Brown this week tried to reinvigorate his administration with a series of legislative proposals for the coming year. As Red Box blog noted “On agency workers, action is again promised as early as next week, but nothing announced today”. This pleased Sandwell Councillor Bob Piper, though he feared that opponents may not be so welcoming. He wrote:

“Of course, I very much doubt it will be welcomed by the CBI, the Institute of Directors, nor their stooges in the Conservative Party, and they will all hop up and down twittering that giving people employment rights is a ‘burden on business’ and that it will create millions of unemployed.”

The TUC welcomed the move too, though recruitment blog Jobshout was less impressed, complaining that:

“Gordon thinks that it will endear him to the public.

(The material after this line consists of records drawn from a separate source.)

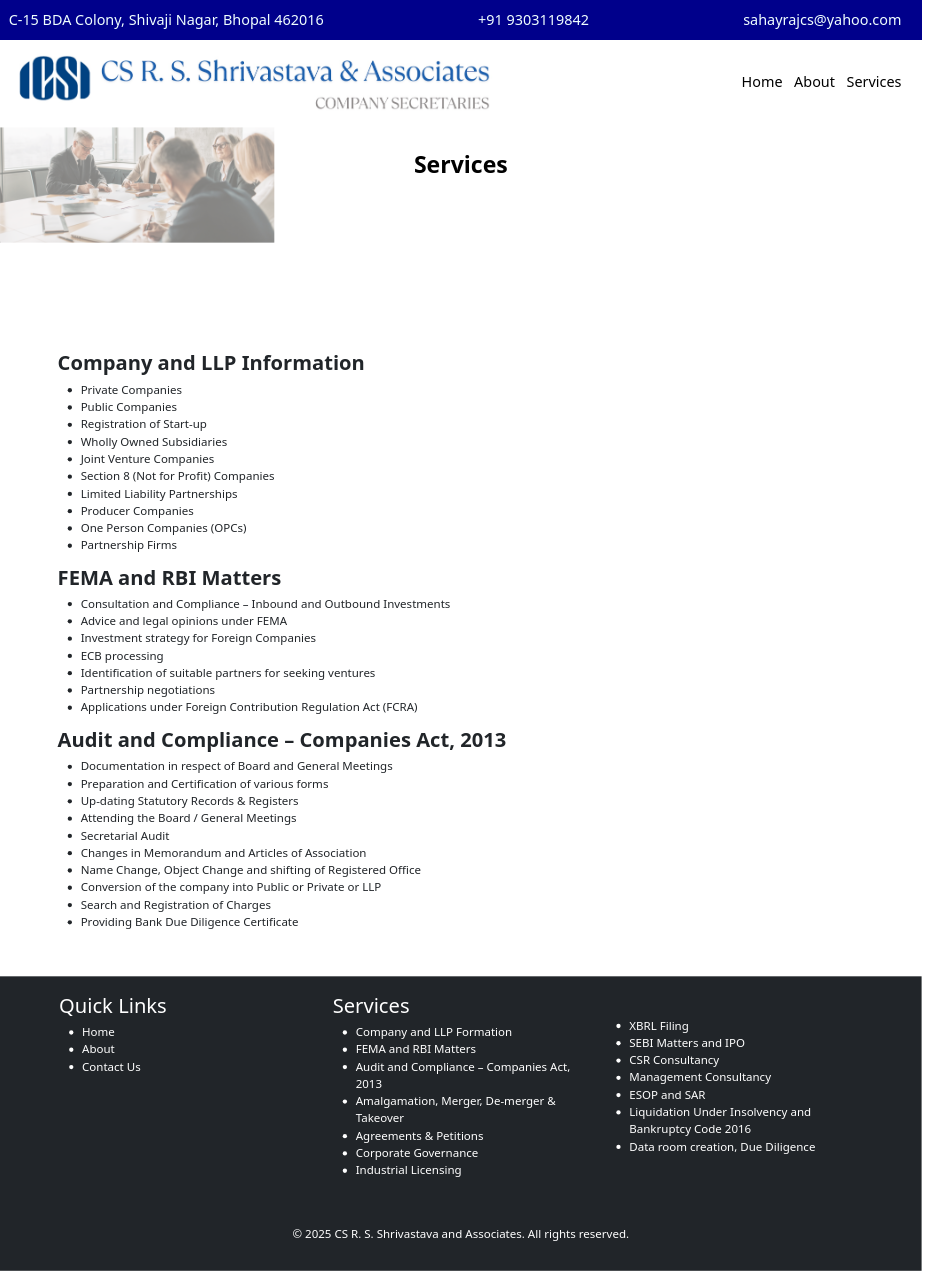
Repository: aayushiss/CS-RSS
Page: services.html
An editor plug-in stored every save of this project. The page is shown before and after the next save, followed by the edit.
The browser window is 1280 px wide. The page is 1292 px wide, so the pictures cover 1292 px, including what lies to the right of the window. The pictures show the whole page, at 72% of full size.

Above is the page before, as saved 2025-05-20 18:53:45.

### services.html
<!DOCTYPE html>
<html lang="en">

<head>
    <meta charset="UTF-8">
    <meta name="viewport" content="width=device-width, initial-scale=1.0">
    <title>R. S. Shrivastava</title>
    <link href="https://cdn.jsdelivr.net/npm/bootstrap@5.3.3/dist/css/bootstrap.min.css" rel="stylesheet"
        integrity="sha384-QWTKZyjpPEjISv5WaRU9OFeRpok6YctnYmDr5pNlyT2bRjXh0JMhjY6hW+ALEwIH" crossorigin="anonymous">
    <link rel="stylesheet" type="text/css" href="style.css">
</head>

<body>
    <nav class="navbar fixed-top custom-navbar">
        <div class="container-fluid d-flex justify-content-between">
            <a class="navbar-brand"
                href="https://www.google.com/maps/place/R+S+SHRIVASTAVA+%26+ASSOCIATES/@23.2288499,77.4244091,17z/data=!3m1!4b1!4m6!3m5!1s0x397c425fada83073:0xcb1e8ba90a487f4e!8m2!3d23.228845!4d77.426984!16s%2Fg%2F1td0r8v9?entry=ttu&g_ep=EgoyMDI1MDUxMi4wIKXMDSoASAFQAw%3D%3D"
                target="_blank">C-15 BDA Colony, Shivaji Nagar, Bhopal 462016</a>
            <a class="navbar-brand" href="" tel:+919303119842"">+91 9303119842</a>
            <a class="navbar-brand" href="mailto:sahayrajcs@yahoo.com">sahayrajcs@yahoo.com</a>
        </div>
    </nav>
    <div class="navbar-space"></div>

    <nav class="navbar sticky-top second-navbar bg-white">
        <div class="container-fluid d-flex justify-content-between align-items-center">
          <a class="navbar-brand" href="index.html">
            <img src="images/icsi logo.jpg" alt="Logo" height="100rem" class="d-inline-block align-text-top">
          </a>
          <!-- </div> -->
          <div class="d-flex">
            <a class="navbar-brand" href="index.html">Home</a>
            <a class="navbar-brand" href="about.html">About</a>
            <a class="navbar-brand" href="services.html">Services</a>
          </div>
      </nav>

    <div class="position-relative" style="margin-bottom: 150px;" id="contact-section">
        <img src="images/haveAQuery.jpg" class="img-fluid" alt="..."
            style="opacity: .5; height: 10rem; width: fit-content;">
        <h2 class="position-absolute start-50 translate-middle-x text-black fw-bold" style="top: 20%;">
            Services
        </h2>
    </div>
    <div class="col" style="margin-left: 5rem;">
        <div class="row">
            <div class="col">
                <h3 style="font-weight: bold;">Company and LLP Information</h3>
                <ul>
                    <li>Private Companies</li>
                    <li>Public Companies</li>
                    <li>Registration of Start-up</li>
                    <li>Wholly Owned Subsidiaries</li>
                    <li>Joint Venture Companies</li>
                    <li>Section 8 (Not for Profit) Companies</li>
                    <li>Limited Liability Partnerships</li>
                    <li>Producer Companies</li>
                    <li>One Person Companies (OPCs)</li>
                    <li>Partnership Firms</li>
                </ul>
            </div>
        </div>
        <div class="row">
            <div class="col">
                <h3 style="font-weight: bold;">FEMA and RBI Matters</h3>
                <ul>
                    <li>Consultation and Compliance – Inbound and Outbound Investments</li>
                    <li>Advice and legal opinions under FEMA</li>
                    <li>Investment strategy for Foreign Companies</li>
                    <li> ECB processing</li>
                    <li>Identification of suitable partners for seeking ventures</li>
                    <li> Partnership negotiations</li>
                    <li>Applications under Foreign Contribution Regulation Act (FCRA)</li>
                </ul>
            </div>
        </div>
        <div class="row">
            <div class="col">
                <h3 style="font-weight: bold;">Audit and Compliance – Companies Act, 2013</h3>
                <ul>
                    <li>Documentation in respect of Board and General Meetings</li>
                    <li>Preparation and Certification of various forms</li>
                    <li>Up-dating Statutory Records & Registers</li>
                    <li>Attending the Board / General Meetings</li>
                    <li>Secretarial Audit</li>
                    <li>Changes in Memorandum and Articles of Association</li>
                    <li>Name Change, Object Change and shifting of Registered Office</li>
                    <li>Conversion of the company into Public or Private or LLP</li>
                    <li>Search and Registration of Charges</li>
                    <li>Providing Bank Due Diligence Certificate</li>
                </ul>
            </div>
        </div>
    </div>


    <footer class="bg-dark text-white py-4 mt-5">
        <div class="container">
          <div class="row">
            <div class="col">
              <h3>Quick Links</h3>
              <ul class="footer-links">
                <li><a href="index.html">Home</a></li>
                <li><a href="about.html">About</a></li>
                <li><a href="index.html#contact-section">Contact Us</a></li>
              </ul>
            </div>
            <div class="col">
              <h3>Services</h3>
              <ul class="footer-links">
                <li><a href="index.html">Company and LLP Formation</a></li>
                <li><a href="about.html">FEMA and RBI Matters</a></li>
                <li><a href="#contact-section">Audit and Compliance – Companies Act, 2013</a></li>
                <li><a href="hncjsd">Amalgamation, Merger, De-merger & Takeover</a></li>
                <li><a href="hncjsd">Agreements & Petitions</a></li>
                <li><a href="hncjsd">Corporate Governance</a></li>
                <li><a href="hncjsd">Industrial Licensing</a></li>
              </ul>
            </div>
            <div class="col" style="margin-top: 2rem;">
              <ul class="footer-links">
                <li><a href="hncjsd">XBRL Filing</a></li>
                <li><a href="hncjsd">SEBI Matters and IPO</a></li>
                <li><a href="hncjsd">CSR Consultancy</a></li>
                <li><a href="hncjsd">Management Consultancy</a></li>
                <li><a href="hncjsd">ESOP and SAR</a></li>
                <li><a href="hncjsd">Liquidation Under
                  Insolvency and Bankruptcy Code 2016</a></li>
                <li><a href="hncjsd">Data room creation, Due Diligence</a></li>
              </ul>
            </div>
          </div>

        </div>
        <p class="text-center mt-5">&copy; 2025 CS R. S. Shrivastava and Associates. All rights reserved.</p>
      </footer>

</body>

</html>

### style.css
.custom-navbar {
    background-color: darkblue;
}

.custom-navbar .navbar-brand {
    color: azure;
}

.navbar-space {
    margin-top: 50px;
}

.second-navbar .navbar-brand {
    color: black;
}

.custom-card {
    height: 25vh;
}

.custom-card .card-img {
    height: 100%;
    object-fit: cover;
}

.container-fluid .card {
    padding: 10px;
}

.container-fluid .card-title {
    font-family: 'Times New Roman', Times, serif;
    font-weight: bold;
    font-size: xx-large;
}

.container-fluid .col-md-8 .card-title {
    font-family: 'Times New Roman', Times, serif;
    font-size: large;
}

.footer-links ul {
    list-style: none;
    text-decoration: none;
}

.footer-links a {
    color: white;
    text-decoration: none;
}

After the next save:
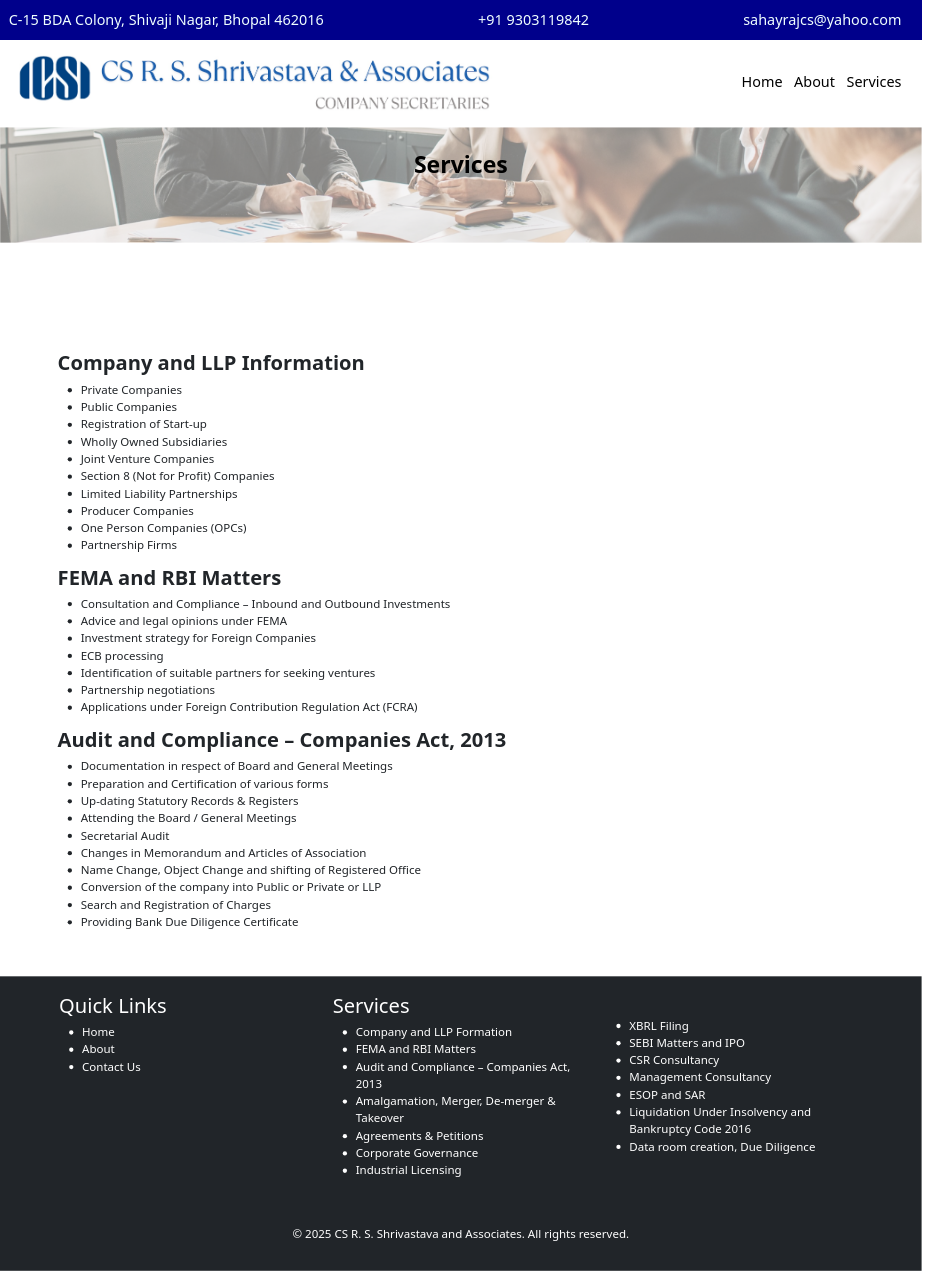
Saved 56 s later.
--- a/services.html
+++ b/services.html
@@ -37,7 +37,7 @@
 
     <div class="position-relative" style="margin-bottom: 150px;" id="contact-section">
         <img src="images/haveAQuery.jpg" class="img-fluid" alt="..."
-            style="opacity: .5; height: 10rem; width: fit-content;">
+            style="opacity: .5; height: 10rem; width: 100vw; object-fit: cover;">
         <h2 class="position-absolute start-50 translate-middle-x text-black fw-bold" style="top: 20%;">
             Services
         </h2>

Like me you may disagree and think that it will just be another bureaucratic restriction imposed on business and free movement of labour.”

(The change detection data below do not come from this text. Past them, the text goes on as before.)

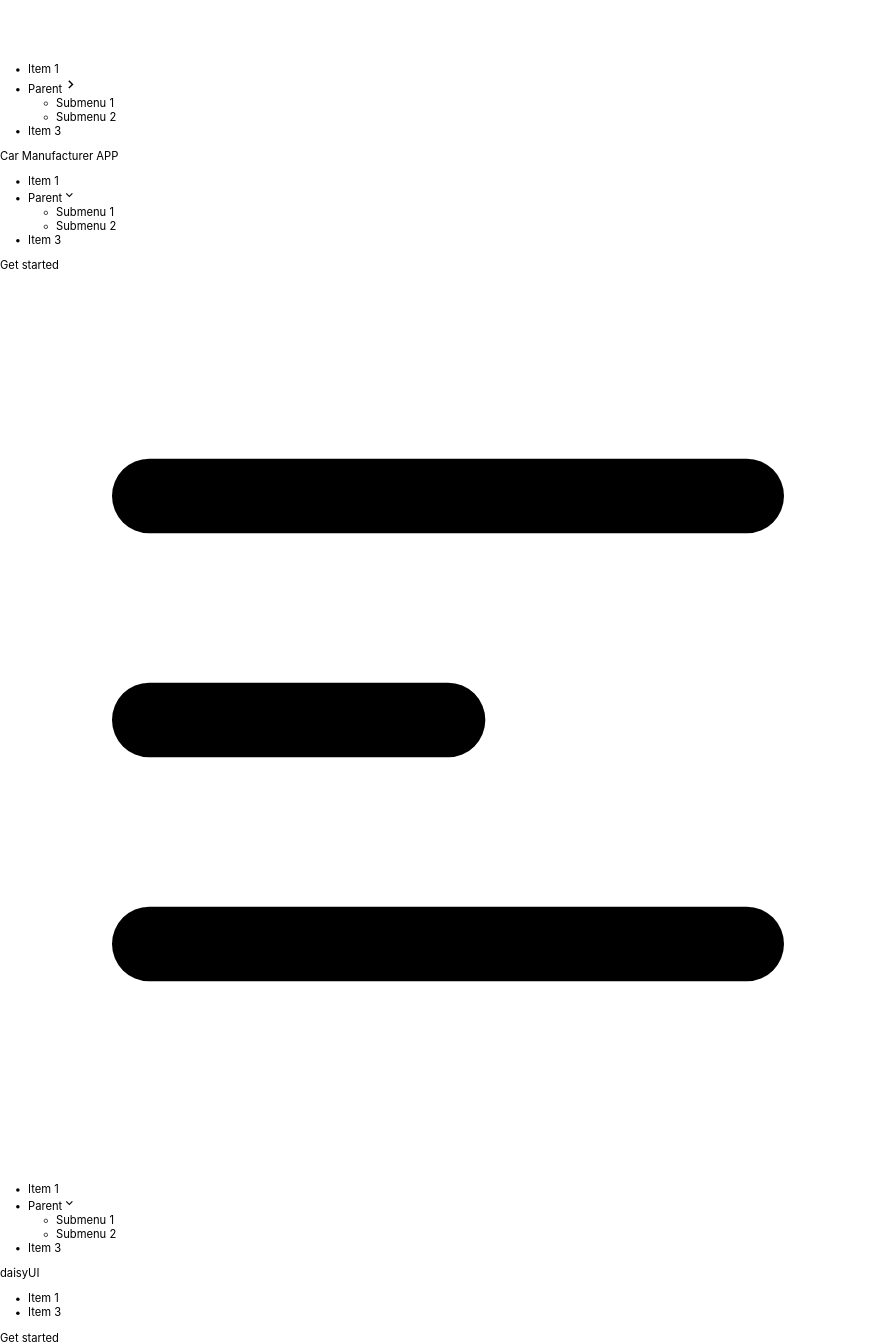
Repository: devsajid/car-manufacturer-app
Page: /
The author's editor kept a copy of each file at every save. The page is drawn from the files as they stood at one save, then again after the next save.
The browser window is 1280 px wide. The pictures show the part of the page from y = 1212 to 3132 px (the page is 3132 px tall before and 1600 px after), at 70% of full size.
The project was rebuilt for these pictures with package versions that can differ from the ones it lists, and the page was loaded fresh each time. Also part of the build but not shown: src/App.css.

Above is the page before, as saved 2022-05-22 12:20:56.

After the next save:
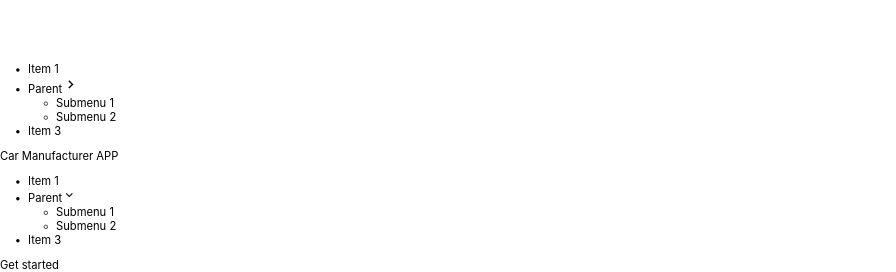
Saved 32 s later.
--- a/src/SharedComponents/Navbar/Navbar.js
+++ b/src/SharedComponents/Navbar/Navbar.js
@@ -96,76 +96,6 @@
           <a>Get started</a>
         </div>
       </div>
-      <div class="navbar bg-base-100">
-        <div class="navbar-start">
-          <div class="dropdown">
-            <label tabindex="0" class="btn btn-ghost lg:hidden">
-              <svg
-                xmlns="http://www.w3.org/2000/svg"
-                class="h-5 w-5"
-                fill="none"
-                viewBox="0 0 24 24"
-                stroke="currentColor"
-              >
-                <path
-                  stroke-linecap="round"
-                  stroke-linejoin="round"
-                  stroke-width="2"
-                  d="M4 6h16M4 12h8m-8 6h16"
-                />
-              </svg>
-            </label>
-            <ul
-              tabindex="0"
-              class="menu menu-compact dropdown-content mt-3 p-2 shadow bg-base-100 rounded-box w-52"
-            >
-              <li>
-                <a>Item 1</a>
-              </li>
-              <li tabindex="0">
-                <a>
-                  Parent
-                  <svg
-                    class="fill-current"
-                    xmlns="http://www.w3.org/2000/svg"
-                    width="20"
-                    height="20"
-                    viewBox="0 0 24 24"
-                  >
-                    <path d="M7.41,8.58L12,13.17L16.59,8.58L18,10L12,16L6,10L7.41,8.58Z" />
-                  </svg>
-                </a>
-                <ul class="p-2">
-                  <li>
-                    <a>Submenu 1</a>
-                  </li>
-                  <li>
-                    <a>Submenu 2</a>
-                  </li>
-                </ul>
-              </li>
-              <li>
-                <a>Item 3</a>
-              </li>
-            </ul>
-          </div>
-          <a class="btn btn-ghost normal-case text-xl">daisyUI</a>
-        </div>
-        <div class="navbar-center hidden lg:flex">
-          <ul class="menu menu-horizontal p-0">
-            <li>
-              <a>Item 1</a>
-            </li>
-
-            <li>
-              <a>Item 3</a>
-            </li>
-          </ul>
-        </div>
-        <div class="navbar-end">
-          <a class="btn">Get started</a>
-        </div>
-      </div>
     </div>
   );
 };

What have we learned this week

This week, Crooked Timber, explored Oliver Kamm‘s allegations that Thoroughly Modern Miliband‘s dad, Ralph “thoroughly Marxist” Miliband, was a keen supporter of Cambodian genocidal dictator Pol Pot. He undertakes a robust deconstruction of the alleged slur. Kamm’s views on Miliband the elder can be read in full here and here.

Across the Pond

Barack Obama’s campaign for the White House received a boost this week when he secured the endorsement of John Edwards. But as the New York TimesThe Caucus blog notes, the Edwards household is not united in its support for the Illinois Senator:

“Publicly, Mrs. Edwards has said that she favors Mrs. Clinton’s health care plan. Privately, she has told several associates she is unsure if Mr. Obama is the party’s best candidate.”

Video of the Week

For those who like their political pop a bit more nuanced, I heartily recommend the intelligent stylings of The Indelicates. Check out the video for their recent single, America.

Quote of the Week

“I do think there is a danger that the media community are often not old enough to have lived through a real red-blooded recession, and therefore there does generally seem to be a tad of hysteria surrounding our current position, combined with a lack of wide realisation about the comparative strengths of our economy.”

Paul Walter, optimist.